And fast forward again – to 2014. Christians are in the midst of another transition – from “ecumenical” to “interfaith”. Several years ago a friend who had attended our church on a regular basis informed us – rather suddenly – that he was leaving. He had met someone on line. Could she be the love of his life? His leave-taking was not only geographic; it was religious. He would become a Muslim. He wanted my blessing.
It is a rocky road, even for those of us who “lived into” the earlier vision of ecumenism.
It can be challenging enough to love people who are like us – in skin color, economic and educational background, in religious and spiritual history and tradition. Increasingly, we are called upon to love the “other” – those whose skin comes in hues different from our own; “others” who don’t speak our language and were not brought up eating our food; “others” who refer to the divine with names different from what we are accustomed to.
It gets more complicated. What of the “others” who DO speak our language – perhaps with a slight accent, or with no accent at all? They were born and brought up here, educated here, and have “The American Experience” under their belt. We are conflicted as a country with how to treat “others” – the immigrant, the stranger, and increasingly, the neighbor who comes at life with accents different from our own. How are we to look at each other through our respective spiritual lens? Do our religious traditions generate spiritual experiences which are mutually exclusive?
“Ecumenism” was all about cooperation – Christians making a conscious effort to get along with “others” who share their story. Without downplaying the challenges, cooperating with those with whom we have a lot in common is doable.

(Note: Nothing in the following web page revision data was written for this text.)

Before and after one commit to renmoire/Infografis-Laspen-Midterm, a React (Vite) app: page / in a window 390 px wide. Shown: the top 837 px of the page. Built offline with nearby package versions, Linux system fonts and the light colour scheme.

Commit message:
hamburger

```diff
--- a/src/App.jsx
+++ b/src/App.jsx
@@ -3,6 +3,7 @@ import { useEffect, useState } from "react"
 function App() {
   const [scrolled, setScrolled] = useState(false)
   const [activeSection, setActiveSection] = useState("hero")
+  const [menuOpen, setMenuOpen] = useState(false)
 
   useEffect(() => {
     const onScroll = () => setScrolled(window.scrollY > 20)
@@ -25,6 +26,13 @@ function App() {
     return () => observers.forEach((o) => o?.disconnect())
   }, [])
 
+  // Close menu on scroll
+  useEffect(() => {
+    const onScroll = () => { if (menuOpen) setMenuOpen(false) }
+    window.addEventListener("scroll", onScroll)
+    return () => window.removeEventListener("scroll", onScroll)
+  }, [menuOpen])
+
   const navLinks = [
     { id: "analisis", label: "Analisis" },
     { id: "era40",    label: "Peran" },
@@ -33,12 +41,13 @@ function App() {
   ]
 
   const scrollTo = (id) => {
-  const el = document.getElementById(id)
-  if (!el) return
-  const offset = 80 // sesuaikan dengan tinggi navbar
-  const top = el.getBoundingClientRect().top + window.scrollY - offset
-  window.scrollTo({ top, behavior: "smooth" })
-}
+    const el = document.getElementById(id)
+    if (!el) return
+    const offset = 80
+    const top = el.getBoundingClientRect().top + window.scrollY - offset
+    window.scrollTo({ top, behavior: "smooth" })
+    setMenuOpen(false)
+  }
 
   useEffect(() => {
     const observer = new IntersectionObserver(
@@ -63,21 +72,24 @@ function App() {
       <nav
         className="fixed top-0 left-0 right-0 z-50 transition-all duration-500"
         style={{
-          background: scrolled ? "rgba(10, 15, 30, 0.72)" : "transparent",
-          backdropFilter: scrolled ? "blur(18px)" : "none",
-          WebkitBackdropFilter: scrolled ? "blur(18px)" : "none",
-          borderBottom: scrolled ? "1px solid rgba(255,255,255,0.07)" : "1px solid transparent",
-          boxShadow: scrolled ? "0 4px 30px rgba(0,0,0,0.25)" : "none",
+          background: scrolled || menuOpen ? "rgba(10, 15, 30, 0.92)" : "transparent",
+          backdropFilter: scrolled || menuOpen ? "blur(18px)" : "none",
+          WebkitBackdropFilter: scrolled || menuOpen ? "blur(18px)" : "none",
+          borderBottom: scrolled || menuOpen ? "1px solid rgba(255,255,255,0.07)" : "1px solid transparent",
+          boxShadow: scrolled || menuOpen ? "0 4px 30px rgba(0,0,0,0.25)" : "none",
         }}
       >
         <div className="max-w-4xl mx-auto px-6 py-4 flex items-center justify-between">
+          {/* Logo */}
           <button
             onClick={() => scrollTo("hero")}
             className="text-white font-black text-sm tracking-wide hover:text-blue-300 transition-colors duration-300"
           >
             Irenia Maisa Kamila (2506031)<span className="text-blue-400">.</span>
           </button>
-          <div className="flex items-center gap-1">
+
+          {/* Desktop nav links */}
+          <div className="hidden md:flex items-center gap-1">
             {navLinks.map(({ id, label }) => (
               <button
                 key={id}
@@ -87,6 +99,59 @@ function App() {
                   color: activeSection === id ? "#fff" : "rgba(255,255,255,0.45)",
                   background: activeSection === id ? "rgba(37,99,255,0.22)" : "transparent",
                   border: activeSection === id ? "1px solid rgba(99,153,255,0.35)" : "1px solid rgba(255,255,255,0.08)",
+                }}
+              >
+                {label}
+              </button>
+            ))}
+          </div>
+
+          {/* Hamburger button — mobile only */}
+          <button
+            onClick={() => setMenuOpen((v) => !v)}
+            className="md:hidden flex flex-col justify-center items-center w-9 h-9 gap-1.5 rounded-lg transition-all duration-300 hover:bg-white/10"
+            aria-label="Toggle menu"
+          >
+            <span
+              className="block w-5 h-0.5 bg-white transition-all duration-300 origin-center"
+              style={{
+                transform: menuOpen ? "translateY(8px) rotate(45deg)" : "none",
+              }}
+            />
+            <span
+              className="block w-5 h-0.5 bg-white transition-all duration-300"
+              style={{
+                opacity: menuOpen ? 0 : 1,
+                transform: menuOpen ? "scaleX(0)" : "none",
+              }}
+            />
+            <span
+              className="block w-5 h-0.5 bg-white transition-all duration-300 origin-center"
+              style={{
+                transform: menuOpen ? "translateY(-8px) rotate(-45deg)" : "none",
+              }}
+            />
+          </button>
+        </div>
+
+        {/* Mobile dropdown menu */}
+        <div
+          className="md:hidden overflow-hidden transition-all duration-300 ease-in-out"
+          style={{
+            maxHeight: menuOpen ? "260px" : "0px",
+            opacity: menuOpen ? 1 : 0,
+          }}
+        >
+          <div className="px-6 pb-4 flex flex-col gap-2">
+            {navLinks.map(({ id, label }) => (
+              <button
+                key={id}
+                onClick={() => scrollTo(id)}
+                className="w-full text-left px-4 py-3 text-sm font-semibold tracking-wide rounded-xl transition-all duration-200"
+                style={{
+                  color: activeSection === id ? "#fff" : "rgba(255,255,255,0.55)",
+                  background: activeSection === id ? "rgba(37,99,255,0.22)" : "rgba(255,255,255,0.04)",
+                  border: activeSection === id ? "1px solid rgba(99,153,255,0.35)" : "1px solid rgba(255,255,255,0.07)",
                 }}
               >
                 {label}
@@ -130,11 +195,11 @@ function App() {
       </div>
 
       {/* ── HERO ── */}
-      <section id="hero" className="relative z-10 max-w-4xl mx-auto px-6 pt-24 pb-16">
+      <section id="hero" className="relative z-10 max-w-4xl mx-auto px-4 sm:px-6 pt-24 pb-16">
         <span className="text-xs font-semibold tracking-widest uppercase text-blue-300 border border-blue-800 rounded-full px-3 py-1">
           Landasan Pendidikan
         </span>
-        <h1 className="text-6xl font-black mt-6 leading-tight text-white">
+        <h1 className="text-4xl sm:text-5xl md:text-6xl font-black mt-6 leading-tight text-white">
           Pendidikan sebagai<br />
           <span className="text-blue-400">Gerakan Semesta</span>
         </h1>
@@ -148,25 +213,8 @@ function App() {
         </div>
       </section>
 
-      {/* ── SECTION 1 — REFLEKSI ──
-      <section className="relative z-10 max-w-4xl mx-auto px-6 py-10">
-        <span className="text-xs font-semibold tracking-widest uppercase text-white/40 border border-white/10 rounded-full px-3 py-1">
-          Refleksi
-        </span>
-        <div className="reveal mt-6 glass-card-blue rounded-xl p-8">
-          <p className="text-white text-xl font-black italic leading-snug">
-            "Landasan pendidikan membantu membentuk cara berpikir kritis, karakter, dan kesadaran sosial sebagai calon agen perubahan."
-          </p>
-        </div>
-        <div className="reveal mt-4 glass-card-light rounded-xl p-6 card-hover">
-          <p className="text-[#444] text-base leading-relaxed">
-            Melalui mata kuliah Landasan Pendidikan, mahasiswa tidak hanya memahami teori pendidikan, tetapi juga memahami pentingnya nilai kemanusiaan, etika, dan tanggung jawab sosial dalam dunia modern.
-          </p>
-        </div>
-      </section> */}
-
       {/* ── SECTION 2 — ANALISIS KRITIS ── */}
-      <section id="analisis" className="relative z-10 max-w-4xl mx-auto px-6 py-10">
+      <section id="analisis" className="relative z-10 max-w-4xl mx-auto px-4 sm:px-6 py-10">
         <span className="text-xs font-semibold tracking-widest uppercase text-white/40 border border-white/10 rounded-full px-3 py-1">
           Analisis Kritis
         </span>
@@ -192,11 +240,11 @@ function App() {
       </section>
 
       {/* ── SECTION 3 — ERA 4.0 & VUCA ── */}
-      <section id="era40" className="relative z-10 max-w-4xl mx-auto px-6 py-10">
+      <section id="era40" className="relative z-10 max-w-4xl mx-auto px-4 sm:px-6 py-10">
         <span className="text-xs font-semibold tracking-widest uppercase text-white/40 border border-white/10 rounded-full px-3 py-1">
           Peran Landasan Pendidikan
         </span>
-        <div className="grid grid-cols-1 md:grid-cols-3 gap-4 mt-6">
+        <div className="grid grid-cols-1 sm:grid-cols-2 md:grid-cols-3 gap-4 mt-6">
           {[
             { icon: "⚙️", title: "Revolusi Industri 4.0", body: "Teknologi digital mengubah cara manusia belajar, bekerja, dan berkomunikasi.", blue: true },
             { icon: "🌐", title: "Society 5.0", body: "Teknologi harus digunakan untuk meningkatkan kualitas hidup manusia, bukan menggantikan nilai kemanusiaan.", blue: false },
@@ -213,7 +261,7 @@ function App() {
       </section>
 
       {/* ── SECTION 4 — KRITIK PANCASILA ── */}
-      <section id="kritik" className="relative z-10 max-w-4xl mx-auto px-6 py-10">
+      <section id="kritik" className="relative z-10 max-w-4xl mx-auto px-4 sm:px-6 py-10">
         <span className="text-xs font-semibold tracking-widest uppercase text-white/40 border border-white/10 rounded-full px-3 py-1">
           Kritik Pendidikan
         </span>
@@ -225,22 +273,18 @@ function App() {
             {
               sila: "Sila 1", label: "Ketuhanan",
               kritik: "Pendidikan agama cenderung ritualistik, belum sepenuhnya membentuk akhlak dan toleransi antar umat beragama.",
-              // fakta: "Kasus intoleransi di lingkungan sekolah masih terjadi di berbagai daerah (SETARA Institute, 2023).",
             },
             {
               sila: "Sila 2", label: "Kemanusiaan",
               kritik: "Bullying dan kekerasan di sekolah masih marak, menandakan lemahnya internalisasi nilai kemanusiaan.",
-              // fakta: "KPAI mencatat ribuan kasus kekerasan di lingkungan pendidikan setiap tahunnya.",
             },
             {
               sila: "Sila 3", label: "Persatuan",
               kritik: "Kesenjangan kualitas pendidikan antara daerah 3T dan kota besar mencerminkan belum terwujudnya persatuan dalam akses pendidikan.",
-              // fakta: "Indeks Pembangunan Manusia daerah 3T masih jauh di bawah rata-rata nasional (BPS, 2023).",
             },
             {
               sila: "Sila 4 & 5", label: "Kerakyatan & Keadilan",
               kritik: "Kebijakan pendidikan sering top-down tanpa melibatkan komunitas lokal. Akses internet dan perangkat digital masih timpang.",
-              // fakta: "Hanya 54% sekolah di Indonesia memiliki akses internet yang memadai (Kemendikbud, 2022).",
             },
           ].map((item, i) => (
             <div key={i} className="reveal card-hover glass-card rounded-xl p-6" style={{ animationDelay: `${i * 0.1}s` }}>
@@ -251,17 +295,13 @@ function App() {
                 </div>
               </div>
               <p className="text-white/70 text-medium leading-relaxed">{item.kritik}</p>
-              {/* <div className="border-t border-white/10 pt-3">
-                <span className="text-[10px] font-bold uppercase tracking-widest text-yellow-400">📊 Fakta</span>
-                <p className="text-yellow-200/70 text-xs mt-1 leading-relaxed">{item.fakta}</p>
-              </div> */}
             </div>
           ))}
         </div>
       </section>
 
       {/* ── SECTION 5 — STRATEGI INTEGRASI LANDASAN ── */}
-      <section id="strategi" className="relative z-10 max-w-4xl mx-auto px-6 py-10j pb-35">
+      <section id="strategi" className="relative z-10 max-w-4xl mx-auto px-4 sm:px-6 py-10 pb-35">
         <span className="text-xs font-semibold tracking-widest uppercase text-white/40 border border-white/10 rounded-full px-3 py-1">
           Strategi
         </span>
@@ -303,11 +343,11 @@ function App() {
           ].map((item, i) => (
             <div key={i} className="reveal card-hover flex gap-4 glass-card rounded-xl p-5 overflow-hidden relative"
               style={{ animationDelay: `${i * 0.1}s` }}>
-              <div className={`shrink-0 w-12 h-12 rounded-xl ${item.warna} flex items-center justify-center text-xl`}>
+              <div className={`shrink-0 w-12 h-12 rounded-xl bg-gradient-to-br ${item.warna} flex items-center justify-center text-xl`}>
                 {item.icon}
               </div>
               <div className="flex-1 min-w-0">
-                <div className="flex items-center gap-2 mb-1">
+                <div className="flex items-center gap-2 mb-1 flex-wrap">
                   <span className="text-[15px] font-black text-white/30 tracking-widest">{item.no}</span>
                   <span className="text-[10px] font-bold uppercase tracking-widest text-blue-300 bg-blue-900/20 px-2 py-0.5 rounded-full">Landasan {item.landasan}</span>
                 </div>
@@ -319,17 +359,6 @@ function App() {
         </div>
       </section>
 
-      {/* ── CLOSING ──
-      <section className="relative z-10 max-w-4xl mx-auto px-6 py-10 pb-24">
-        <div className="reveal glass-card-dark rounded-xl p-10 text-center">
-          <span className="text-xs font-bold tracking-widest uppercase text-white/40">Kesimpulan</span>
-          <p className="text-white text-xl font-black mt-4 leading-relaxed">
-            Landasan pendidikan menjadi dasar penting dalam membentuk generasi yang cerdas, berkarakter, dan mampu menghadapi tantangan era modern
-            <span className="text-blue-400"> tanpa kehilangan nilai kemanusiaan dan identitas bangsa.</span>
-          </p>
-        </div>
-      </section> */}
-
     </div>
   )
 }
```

“Interfaith” is about complementation – truth expressed such that exclusive claims compliment rather than compete against each other. Writing fifty years ago, Raimundo Panikar said: “The meeting of religions is today one of the most profound human problems.” This, from a man who says of himself: “I left Europe as a Christian, I discovered I was a Hindu and returned as a Buddhist without ever having ceased to be Christian.”
Jesus said: “I have other sheep that are not of this sheep pen. I must bring them also.” (John 10:16.) Who are the “others” we are being called to learn about and love today?
A blessed Tuesday.
Raimundo Panikar Obit in the NY Times.
A Michael W. Smith Song – see the lyrics and give it a listen. “Tell me there’s a place for these.”